Senate Majority Leader Mitch McConnellAddison (Mitch) Mitchell McConnellTim Scott to deliver GOP response to Biden's speech to Congress GOP state attorneys general urge Biden, Congress not to expand Supreme Court The Memo: Washington's fake debate on 'bipartisanship' MORE (R-Ky.) is pledging to begin a free-flowing immigration debate next week, saying any proposal that gets 60 votes could get through the upper chamber.

McConnell, known for keeping his cards close to the vest, said Tuesday that the impending fiscal showdown will mark a “rare occasion” for an open debate and an “opportunity for a thousand flowers to bloom.” 

“I’m going to structure in such a way that’s fair to everyone. ... Whoever gets to 60 wins,” he said during a press conference. 

When a reporter noted there are myriad proposals being floated, McConnell laughed before stressing that he doesn’t have a “secret plan.” 
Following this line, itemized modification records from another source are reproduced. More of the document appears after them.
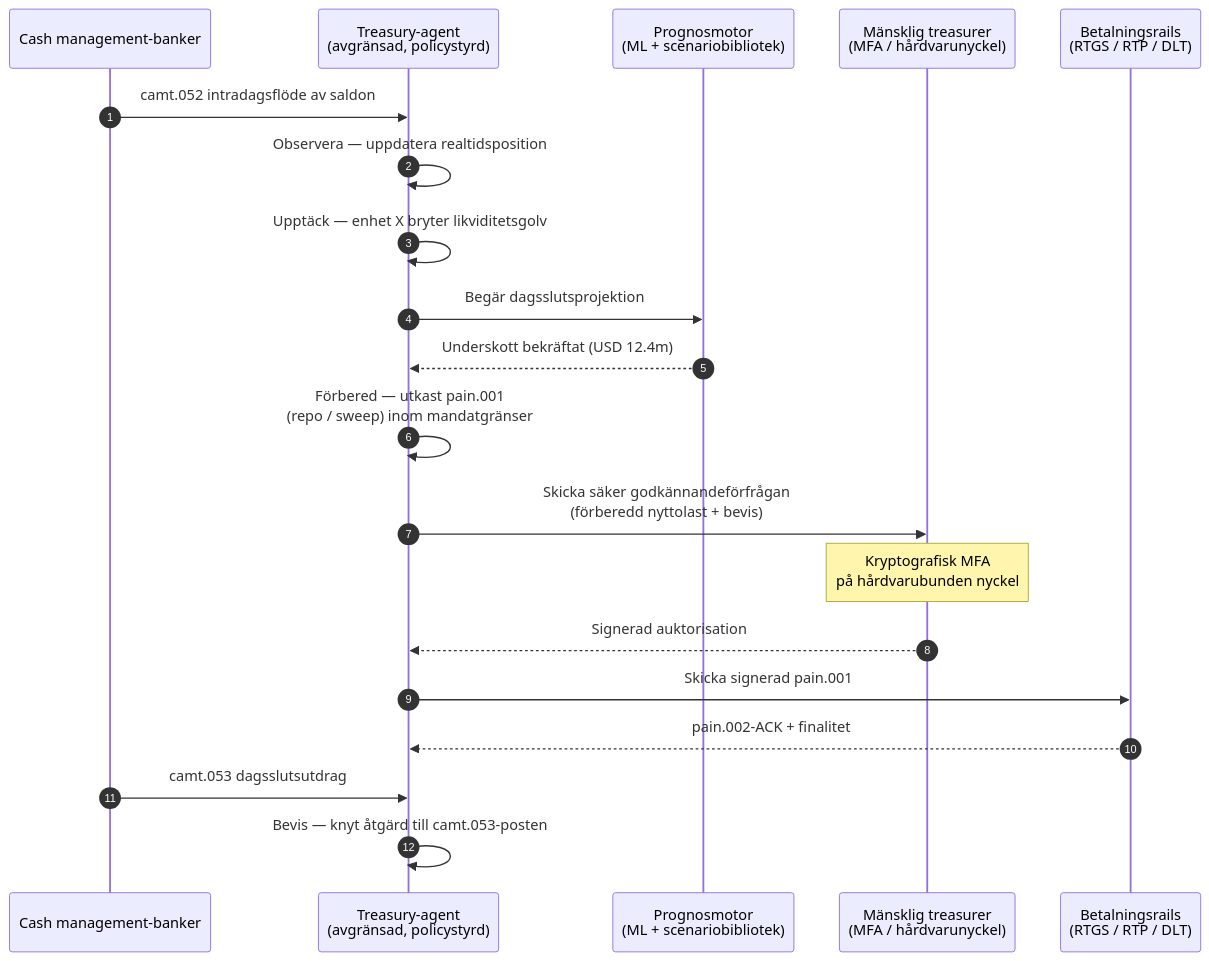
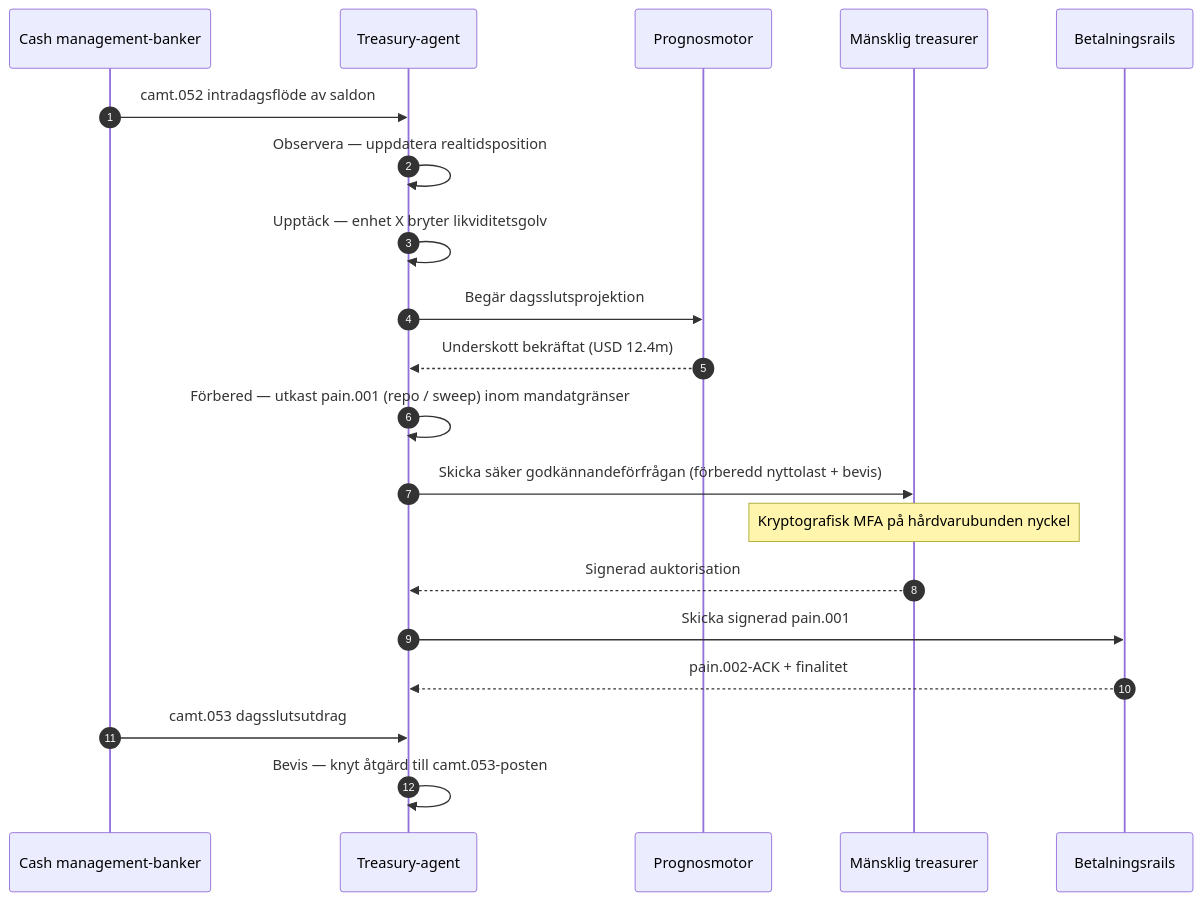
The diagram in _posts/sv/2026-06-07-autonomous-treasury-index-programmable-liquidity-tokenised-deposits-2026.md (sebastienrousseau/sebastienrousseau.github.io), drawn with Mermaid before and after one commit. The commit also changed 2231 other files, not shown here.

First line of the commit message:
fix(mermaid): unblock Mermaid v10 rendering end-to-end (#198)

````diff
--- a/_posts/sv/2026-06-07-autonomous-treasury-index-programmable-liquidity-tokenised-deposits-2026.md
+++ b/_posts/sv/2026-06-07-autonomous-treasury-index-programmable-liquidity-tokenised-deposits-2026.md
@@ -152,23 +152,22 @@
 ```mermaid
 sequenceDiagram
     autonumber
     participant Banks as Cash management-banker
-    participant Agent as Treasury-agent<br/>(avgränsad, policystyrd)
-    participant Forecast as Prognosmotor<br/>(ML + scenariobibliotek)
-    participant Treasurer as Mänsklig treasurer<br/>(MFA / hårdvarunyckel)
-    participant Rails as Betalningsrails<br/>(RTGS / RTP / DLT)
-
+    participant Agent as Treasury-agent
+    participant Forecast as Prognosmotor
+    participant Treasurer as Mänsklig treasurer
+    participant Rails as Betalningsrails
     Banks->>Agent: camt.052 intradagsflöde av saldon
     Agent->>Agent: Observera — uppdatera realtidsposition
     Agent->>Agent: Upptäck — enhet X bryter likviditetsgolv
     Agent->>Forecast: Begär dagsslutsprojektion
     Forecast-->>Agent: Underskott bekräftat (USD 12.4m)
-    Agent->>Agent: Förbered — utkast pain.001<br/>(repo / sweep) inom mandatgränser
-    Agent->>Treasurer: Skicka säker godkännandeförfrågan<br/>(förberedd nyttolast + bevis)
-    Note over Treasurer: Kryptografisk MFA<br/>på hårdvarubunden nyckel
+    Agent->>Agent: Förbered — utkast pain.001 (repo / sweep) inom mandatgränser
+    Agent->>Treasurer: Skicka säker godkännandeförfrågan (förberedd nyttolast + bevis)
+    Note over Treasurer: Kryptografisk MFA på hårdvarubunden nyckel
     Treasurer-->>Agent: Signerad auktorisation
     Agent->>Rails: Skicka signerad pain.001
     Rails-->>Agent: pain.002-ACK + finalitet
     Banks->>Agent: camt.053 dagsslutsutdrag
     Agent->>Agent: Bevis — knyt åtgärd till camt.053-posten
 ```
````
“I can’t be specific because there’s no secret plan here to try to push this in any direction. The Senate is going to work its will, and I hope that we will end up passing something,” he said.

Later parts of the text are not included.